→ The task
A word-for-word copy of the entries is the only acceptable reply.

----------------------------------------

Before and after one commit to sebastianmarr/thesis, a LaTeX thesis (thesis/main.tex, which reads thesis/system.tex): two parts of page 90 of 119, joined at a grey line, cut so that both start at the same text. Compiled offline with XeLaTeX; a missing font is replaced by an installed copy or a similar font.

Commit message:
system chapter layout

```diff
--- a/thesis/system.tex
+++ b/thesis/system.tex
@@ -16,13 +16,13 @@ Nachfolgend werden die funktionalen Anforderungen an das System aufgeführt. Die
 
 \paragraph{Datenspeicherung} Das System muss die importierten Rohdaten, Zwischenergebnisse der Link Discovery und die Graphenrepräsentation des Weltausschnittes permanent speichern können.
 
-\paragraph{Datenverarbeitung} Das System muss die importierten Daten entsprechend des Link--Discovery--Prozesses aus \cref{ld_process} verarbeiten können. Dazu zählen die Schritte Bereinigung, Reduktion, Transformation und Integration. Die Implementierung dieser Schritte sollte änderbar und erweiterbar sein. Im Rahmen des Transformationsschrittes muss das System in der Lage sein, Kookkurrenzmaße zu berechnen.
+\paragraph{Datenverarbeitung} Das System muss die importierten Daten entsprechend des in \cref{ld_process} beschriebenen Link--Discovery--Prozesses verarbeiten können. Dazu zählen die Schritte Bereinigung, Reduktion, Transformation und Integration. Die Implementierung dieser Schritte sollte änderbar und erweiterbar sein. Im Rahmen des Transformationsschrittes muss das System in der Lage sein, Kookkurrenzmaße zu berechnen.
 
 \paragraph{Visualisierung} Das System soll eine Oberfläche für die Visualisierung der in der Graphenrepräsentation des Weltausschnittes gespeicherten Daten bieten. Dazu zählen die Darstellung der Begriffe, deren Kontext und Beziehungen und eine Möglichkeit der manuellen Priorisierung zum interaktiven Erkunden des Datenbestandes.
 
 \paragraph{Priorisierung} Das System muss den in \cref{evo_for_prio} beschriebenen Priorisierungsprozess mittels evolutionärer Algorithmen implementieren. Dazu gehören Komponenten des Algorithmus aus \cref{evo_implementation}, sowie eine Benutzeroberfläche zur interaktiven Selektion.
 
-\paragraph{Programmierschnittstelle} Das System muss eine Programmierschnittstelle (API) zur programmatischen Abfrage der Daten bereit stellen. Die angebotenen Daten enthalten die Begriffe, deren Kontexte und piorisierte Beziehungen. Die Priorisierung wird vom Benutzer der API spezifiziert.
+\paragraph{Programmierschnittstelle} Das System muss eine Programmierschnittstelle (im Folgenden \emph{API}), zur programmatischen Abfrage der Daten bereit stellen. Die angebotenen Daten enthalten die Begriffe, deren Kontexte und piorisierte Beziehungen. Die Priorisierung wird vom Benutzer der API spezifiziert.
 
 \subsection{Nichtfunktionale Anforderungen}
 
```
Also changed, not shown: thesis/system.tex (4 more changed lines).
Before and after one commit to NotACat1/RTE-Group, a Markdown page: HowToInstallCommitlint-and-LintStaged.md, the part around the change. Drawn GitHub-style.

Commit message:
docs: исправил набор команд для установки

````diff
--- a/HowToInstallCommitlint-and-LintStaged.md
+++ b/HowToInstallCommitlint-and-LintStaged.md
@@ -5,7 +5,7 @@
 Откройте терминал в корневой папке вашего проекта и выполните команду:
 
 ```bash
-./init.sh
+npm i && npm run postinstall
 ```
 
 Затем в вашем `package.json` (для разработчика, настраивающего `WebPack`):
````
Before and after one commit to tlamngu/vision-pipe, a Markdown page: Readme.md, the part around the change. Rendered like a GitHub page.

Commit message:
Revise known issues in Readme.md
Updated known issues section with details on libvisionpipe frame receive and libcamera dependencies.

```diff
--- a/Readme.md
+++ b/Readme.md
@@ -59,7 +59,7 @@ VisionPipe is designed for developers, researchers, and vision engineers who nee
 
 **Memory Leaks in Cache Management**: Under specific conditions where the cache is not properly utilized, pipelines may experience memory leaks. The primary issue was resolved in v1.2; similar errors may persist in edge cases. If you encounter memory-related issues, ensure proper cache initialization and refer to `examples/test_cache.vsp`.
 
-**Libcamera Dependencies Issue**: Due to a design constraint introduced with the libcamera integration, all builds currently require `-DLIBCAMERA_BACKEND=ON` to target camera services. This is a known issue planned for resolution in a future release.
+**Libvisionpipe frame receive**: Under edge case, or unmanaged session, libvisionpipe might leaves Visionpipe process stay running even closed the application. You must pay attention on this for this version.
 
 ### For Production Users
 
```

----------------------------------------

→ Answer area
Before and after one commit to sebastianmarr/thesis, a LaTeX thesis (thesis/main.tex, which reads thesis/system.tex): two parts of page 90 of 119, joined at a grey line, cut so that both start at the same text. Compiled offline with XeLaTeX; a missing font is replaced by an installed copy or a similar font.

Commit message:
system chapter layout

```diff
--- a/thesis/system.tex
+++ b/thesis/system.tex
@@ -16,13 +16,13 @@ Nachfolgend werden die funktionalen Anforderungen an das System aufgeführt. Die
 
 \paragraph{Datenspeicherung} Das System muss die importierten Rohdaten, Zwischenergebnisse der Link Discovery und die Graphenrepräsentation des Weltausschnittes permanent speichern können.
 
-\paragraph{Datenverarbeitung} Das System muss die importierten Daten entsprechend des Link--Discovery--Prozesses aus \cref{ld_process} verarbeiten können. Dazu zählen die Schritte Bereinigung, Reduktion, Transformation und Integration. Die Implementierung dieser Schritte sollte änderbar und erweiterbar sein. Im Rahmen des Transformationsschrittes muss das System in der Lage sein, Kookkurrenzmaße zu berechnen.
+\paragraph{Datenverarbeitung} Das System muss die importierten Daten entsprechend des in \cref{ld_process} beschriebenen Link--Discovery--Prozesses verarbeiten können. Dazu zählen die Schritte Bereinigung, Reduktion, Transformation und Integration. Die Implementierung dieser Schritte sollte änderbar und erweiterbar sein. Im Rahmen des Transformationsschrittes muss das System in der Lage sein, Kookkurrenzmaße zu berechnen.
 
 \paragraph{Visualisierung} Das System soll eine Oberfläche für die Visualisierung der in der Graphenrepräsentation des Weltausschnittes gespeicherten Daten bieten. Dazu zählen die Darstellung der Begriffe, deren Kontext und Beziehungen und eine Möglichkeit der manuellen Priorisierung zum interaktiven Erkunden des Datenbestandes.
 
 \paragraph{Priorisierung} Das System muss den in \cref{evo_for_prio} beschriebenen Priorisierungsprozess mittels evolutionärer Algorithmen implementieren. Dazu gehören Komponenten des Algorithmus aus \cref{evo_implementation}, sowie eine Benutzeroberfläche zur interaktiven Selektion.
 
-\paragraph{Programmierschnittstelle} Das System muss eine Programmierschnittstelle (API) zur programmatischen Abfrage der Daten bereit stellen. Die angebotenen Daten enthalten die Begriffe, deren Kontexte und piorisierte Beziehungen. Die Priorisierung wird vom Benutzer der API spezifiziert.
+\paragraph{Programmierschnittstelle} Das System muss eine Programmierschnittstelle (im Folgenden \emph{API}), zur programmatischen Abfrage der Daten bereit stellen. Die angebotenen Daten enthalten die Begriffe, deren Kontexte und piorisierte Beziehungen. Die Priorisierung wird vom Benutzer der API spezifiziert.
 
 \subsection{Nichtfunktionale Anforderungen}
 
```
Also changed, not shown: thesis/system.tex (4 more changed lines).
Before and after one commit to NotACat1/RTE-Group, a Markdown page: HowToInstallCommitlint-and-LintStaged.md, the part around the change. Drawn GitHub-style.

Commit message:
docs: исправил набор команд для установки

````diff
--- a/HowToInstallCommitlint-and-LintStaged.md
+++ b/HowToInstallCommitlint-and-LintStaged.md
@@ -5,7 +5,7 @@
 Откройте терминал в корневой папке вашего проекта и выполните команду:
 
 ```bash
-./init.sh
+npm i && npm run postinstall
 ```
 
 Затем в вашем `package.json` (для разработчика, настраивающего `WebPack`):
````
Before and after one commit to tlamngu/vision-pipe, a Markdown page: Readme.md, the part around the change. Rendered like a GitHub page.

Commit message:
Revise known issues in Readme.md
Updated known issues section with details on libvisionpipe frame receive and libcamera dependencies.

```diff
--- a/Readme.md
+++ b/Readme.md
@@ -59,7 +59,7 @@ VisionPipe is designed for developers, researchers, and vision engineers who nee
 
 **Memory Leaks in Cache Management**: Under specific conditions where the cache is not properly utilized, pipelines may experience memory leaks. The primary issue was resolved in v1.2; similar errors may persist in edge cases. If you encounter memory-related issues, ensure proper cache initialization and refer to `examples/test_cache.vsp`.
 
-**Libcamera Dependencies Issue**: Due to a design constraint introduced with the libcamera integration, all builds currently require `-DLIBCAMERA_BACKEND=ON` to target camera services. This is a known issue planned for resolution in a future release.
+**Libvisionpipe frame receive**: Under edge case, or unmanaged session, libvisionpipe might leaves Visionpipe process stay running even closed the application. You must pay attention on this for this version.
 
 ### For Production Users
 
```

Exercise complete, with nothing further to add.